LISTED ENTRIES ->
■ ■ ■

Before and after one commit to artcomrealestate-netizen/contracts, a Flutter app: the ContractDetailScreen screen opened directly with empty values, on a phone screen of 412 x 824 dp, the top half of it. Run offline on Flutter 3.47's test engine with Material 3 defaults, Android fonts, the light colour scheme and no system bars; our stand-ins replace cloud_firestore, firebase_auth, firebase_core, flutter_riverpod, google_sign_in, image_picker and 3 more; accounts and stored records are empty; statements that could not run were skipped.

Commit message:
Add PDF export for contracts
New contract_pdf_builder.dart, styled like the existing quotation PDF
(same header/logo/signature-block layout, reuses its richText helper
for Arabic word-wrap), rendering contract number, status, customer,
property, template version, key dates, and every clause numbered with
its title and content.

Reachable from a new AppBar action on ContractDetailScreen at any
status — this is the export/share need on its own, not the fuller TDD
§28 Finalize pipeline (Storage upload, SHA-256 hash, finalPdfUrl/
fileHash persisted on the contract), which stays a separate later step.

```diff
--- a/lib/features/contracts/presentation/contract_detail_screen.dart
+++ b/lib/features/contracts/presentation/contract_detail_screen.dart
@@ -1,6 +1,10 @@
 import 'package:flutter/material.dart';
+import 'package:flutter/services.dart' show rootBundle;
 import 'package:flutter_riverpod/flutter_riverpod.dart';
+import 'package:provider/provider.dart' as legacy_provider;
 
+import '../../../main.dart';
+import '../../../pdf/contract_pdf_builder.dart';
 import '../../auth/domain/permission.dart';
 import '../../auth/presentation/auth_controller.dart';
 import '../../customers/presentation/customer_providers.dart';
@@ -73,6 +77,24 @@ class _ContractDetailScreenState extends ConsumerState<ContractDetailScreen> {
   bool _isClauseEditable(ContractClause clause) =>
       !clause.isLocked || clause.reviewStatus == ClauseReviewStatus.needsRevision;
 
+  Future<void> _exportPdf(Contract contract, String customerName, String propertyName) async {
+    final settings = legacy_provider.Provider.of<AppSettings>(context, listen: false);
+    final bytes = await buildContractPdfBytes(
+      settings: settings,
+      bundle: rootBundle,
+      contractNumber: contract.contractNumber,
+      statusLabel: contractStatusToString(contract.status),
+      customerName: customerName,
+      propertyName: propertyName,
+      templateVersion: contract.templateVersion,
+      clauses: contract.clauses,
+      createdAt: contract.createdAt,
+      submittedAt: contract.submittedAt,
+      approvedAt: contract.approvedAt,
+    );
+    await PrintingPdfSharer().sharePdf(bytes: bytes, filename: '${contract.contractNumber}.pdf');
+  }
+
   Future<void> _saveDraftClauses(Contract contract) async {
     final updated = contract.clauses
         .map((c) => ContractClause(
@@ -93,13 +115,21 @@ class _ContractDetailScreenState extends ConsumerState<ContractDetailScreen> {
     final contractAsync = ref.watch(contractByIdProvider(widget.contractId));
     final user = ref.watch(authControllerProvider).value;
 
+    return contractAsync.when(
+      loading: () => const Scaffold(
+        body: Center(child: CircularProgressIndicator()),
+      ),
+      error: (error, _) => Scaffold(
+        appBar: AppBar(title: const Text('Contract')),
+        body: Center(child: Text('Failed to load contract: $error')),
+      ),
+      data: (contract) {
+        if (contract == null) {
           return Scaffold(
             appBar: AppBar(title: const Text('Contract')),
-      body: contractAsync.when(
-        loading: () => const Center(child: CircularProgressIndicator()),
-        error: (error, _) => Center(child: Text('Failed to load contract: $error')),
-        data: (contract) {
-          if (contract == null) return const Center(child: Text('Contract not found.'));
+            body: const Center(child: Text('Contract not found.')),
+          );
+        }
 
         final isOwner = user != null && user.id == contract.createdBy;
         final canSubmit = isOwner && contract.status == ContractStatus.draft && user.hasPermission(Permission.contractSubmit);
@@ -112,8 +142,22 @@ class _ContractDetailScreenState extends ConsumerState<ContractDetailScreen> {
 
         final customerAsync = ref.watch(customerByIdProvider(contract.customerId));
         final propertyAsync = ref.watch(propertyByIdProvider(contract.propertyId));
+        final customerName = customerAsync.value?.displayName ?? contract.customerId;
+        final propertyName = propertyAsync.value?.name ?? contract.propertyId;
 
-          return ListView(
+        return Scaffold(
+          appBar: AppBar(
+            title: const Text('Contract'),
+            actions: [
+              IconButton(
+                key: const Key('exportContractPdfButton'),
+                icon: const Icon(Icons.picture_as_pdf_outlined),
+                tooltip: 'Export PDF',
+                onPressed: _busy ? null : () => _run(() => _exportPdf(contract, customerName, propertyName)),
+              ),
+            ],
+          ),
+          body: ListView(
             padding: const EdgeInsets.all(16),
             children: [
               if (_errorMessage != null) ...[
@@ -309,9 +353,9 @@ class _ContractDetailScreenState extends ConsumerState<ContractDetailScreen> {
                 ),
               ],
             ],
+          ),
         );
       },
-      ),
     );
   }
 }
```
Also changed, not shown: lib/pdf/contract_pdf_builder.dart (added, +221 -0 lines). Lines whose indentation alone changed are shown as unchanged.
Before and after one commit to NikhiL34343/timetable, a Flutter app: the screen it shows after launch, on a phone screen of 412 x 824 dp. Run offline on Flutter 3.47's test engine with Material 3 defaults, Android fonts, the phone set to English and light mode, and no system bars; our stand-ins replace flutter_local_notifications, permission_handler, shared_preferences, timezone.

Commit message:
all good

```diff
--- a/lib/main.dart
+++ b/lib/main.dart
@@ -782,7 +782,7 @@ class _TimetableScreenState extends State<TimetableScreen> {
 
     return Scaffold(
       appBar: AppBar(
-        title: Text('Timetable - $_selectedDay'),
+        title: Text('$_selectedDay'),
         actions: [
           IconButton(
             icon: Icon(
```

■ ■ ■

EXERCISE REQUIREMENTS ->
Set down the material above in full, keeping each line exactly as it is.

ANSWER BELOW ->
Before and after one commit to artcomrealestate-netizen/contracts, a Flutter app: the ContractDetailScreen screen opened directly with empty values, on a phone screen of 412 x 824 dp, the top half of it. Run offline on Flutter 3.47's test engine with Material 3 defaults, Android fonts, the light colour scheme and no system bars; our stand-ins replace cloud_firestore, firebase_auth, firebase_core, flutter_riverpod, google_sign_in, image_picker and 3 more; accounts and stored records are empty; statements that could not run were skipped.

Commit message:
Add PDF export for contracts
New contract_pdf_builder.dart, styled like the existing quotation PDF
(same header/logo/signature-block layout, reuses its richText helper
for Arabic word-wrap), rendering contract number, status, customer,
property, template version, key dates, and every clause numbered with
its title and content.

Reachable from a new AppBar action on ContractDetailScreen at any
status — this is the export/share need on its own, not the fuller TDD
§28 Finalize pipeline (Storage upload, SHA-256 hash, finalPdfUrl/
fileHash persisted on the contract), which stays a separate later step.

```diff
--- a/lib/features/contracts/presentation/contract_detail_screen.dart
+++ b/lib/features/contracts/presentation/contract_detail_screen.dart
@@ -1,6 +1,10 @@
 import 'package:flutter/material.dart';
+import 'package:flutter/services.dart' show rootBundle;
 import 'package:flutter_riverpod/flutter_riverpod.dart';
+import 'package:provider/provider.dart' as legacy_provider;
 
+import '../../../main.dart';
+import '../../../pdf/contract_pdf_builder.dart';
 import '../../auth/domain/permission.dart';
 import '../../auth/presentation/auth_controller.dart';
 import '../../customers/presentation/customer_providers.dart';
@@ -73,6 +77,24 @@ class _ContractDetailScreenState extends ConsumerState<ContractDetailScreen> {
   bool _isClauseEditable(ContractClause clause) =>
       !clause.isLocked || clause.reviewStatus == ClauseReviewStatus.needsRevision;
 
+  Future<void> _exportPdf(Contract contract, String customerName, String propertyName) async {
+    final settings = legacy_provider.Provider.of<AppSettings>(context, listen: false);
+    final bytes = await buildContractPdfBytes(
+      settings: settings,
+      bundle: rootBundle,
+      contractNumber: contract.contractNumber,
+      statusLabel: contractStatusToString(contract.status),
+      customerName: customerName,
+      propertyName: propertyName,
+      templateVersion: contract.templateVersion,
+      clauses: contract.clauses,
+      createdAt: contract.createdAt,
+      submittedAt: contract.submittedAt,
+      approvedAt: contract.approvedAt,
+    );
+    await PrintingPdfSharer().sharePdf(bytes: bytes, filename: '${contract.contractNumber}.pdf');
+  }
+
   Future<void> _saveDraftClauses(Contract contract) async {
     final updated = contract.clauses
         .map((c) => ContractClause(
@@ -93,13 +115,21 @@ class _ContractDetailScreenState extends ConsumerState<ContractDetailScreen> {
     final contractAsync = ref.watch(contractByIdProvider(widget.contractId));
     final user = ref.watch(authControllerProvider).value;
 
+    return contractAsync.when(
+      loading: () => const Scaffold(
+        body: Center(child: CircularProgressIndicator()),
+      ),
+      error: (error, _) => Scaffold(
+        appBar: AppBar(title: const Text('Contract')),
+        body: Center(child: Text('Failed to load contract: $error')),
+      ),
+      data: (contract) {
+        if (contract == null) {
           return Scaffold(
             appBar: AppBar(title: const Text('Contract')),
-      body: contractAsync.when(
-        loading: () => const Center(child: CircularProgressIndicator()),
-        error: (error, _) => Center(child: Text('Failed to load contract: $error')),
-        data: (contract) {
-          if (contract == null) return const Center(child: Text('Contract not found.'));
+            body: const Center(child: Text('Contract not found.')),
+          );
+        }
 
         final isOwner = user != null && user.id == contract.createdBy;
         final canSubmit = isOwner && contract.status == ContractStatus.draft && user.hasPermission(Permission.contractSubmit);
@@ -112,8 +142,22 @@ class _ContractDetailScreenState extends ConsumerState<ContractDetailScreen> {
 
         final customerAsync = ref.watch(customerByIdProvider(contract.customerId));
         final propertyAsync = ref.watch(propertyByIdProvider(contract.propertyId));
+        final customerName = customerAsync.value?.displayName ?? contract.customerId;
+        final propertyName = propertyAsync.value?.name ?? contract.propertyId;
 
-          return ListView(
+        return Scaffold(
+          appBar: AppBar(
+            title: const Text('Contract'),
+            actions: [
+              IconButton(
+                key: const Key('exportContractPdfButton'),
+                icon: const Icon(Icons.picture_as_pdf_outlined),
+                tooltip: 'Export PDF',
+                onPressed: _busy ? null : () => _run(() => _exportPdf(contract, customerName, propertyName)),
+              ),
+            ],
+          ),
+          body: ListView(
             padding: const EdgeInsets.all(16),
             children: [
               if (_errorMessage != null) ...[
@@ -309,9 +353,9 @@ class _ContractDetailScreenState extends ConsumerState<ContractDetailScreen> {
                 ),
               ],
             ],
+          ),
         );
       },
-      ),
     );
   }
 }
```
Also changed, not shown: lib/pdf/contract_pdf_builder.dart (added, +221 -0 lines). Lines whose indentation alone changed are shown as unchanged.
Before and after one commit to NikhiL34343/timetable, a Flutter app: the screen it shows after launch, on a phone screen of 412 x 824 dp. Run offline on Flutter 3.47's test engine with Material 3 defaults, Android fonts, the phone set to English and light mode, and no system bars; our stand-ins replace flutter_local_notifications, permission_handler, shared_preferences, timezone.

Commit message:
all good

```diff
--- a/lib/main.dart
+++ b/lib/main.dart
@@ -782,7 +782,7 @@ class _TimetableScreenState extends State<TimetableScreen> {
 
     return Scaffold(
       appBar: AppBar(
-        title: Text('Timetable - $_selectedDay'),
+        title: Text('$_selectedDay'),
         actions: [
           IconButton(
             icon: Icon(
```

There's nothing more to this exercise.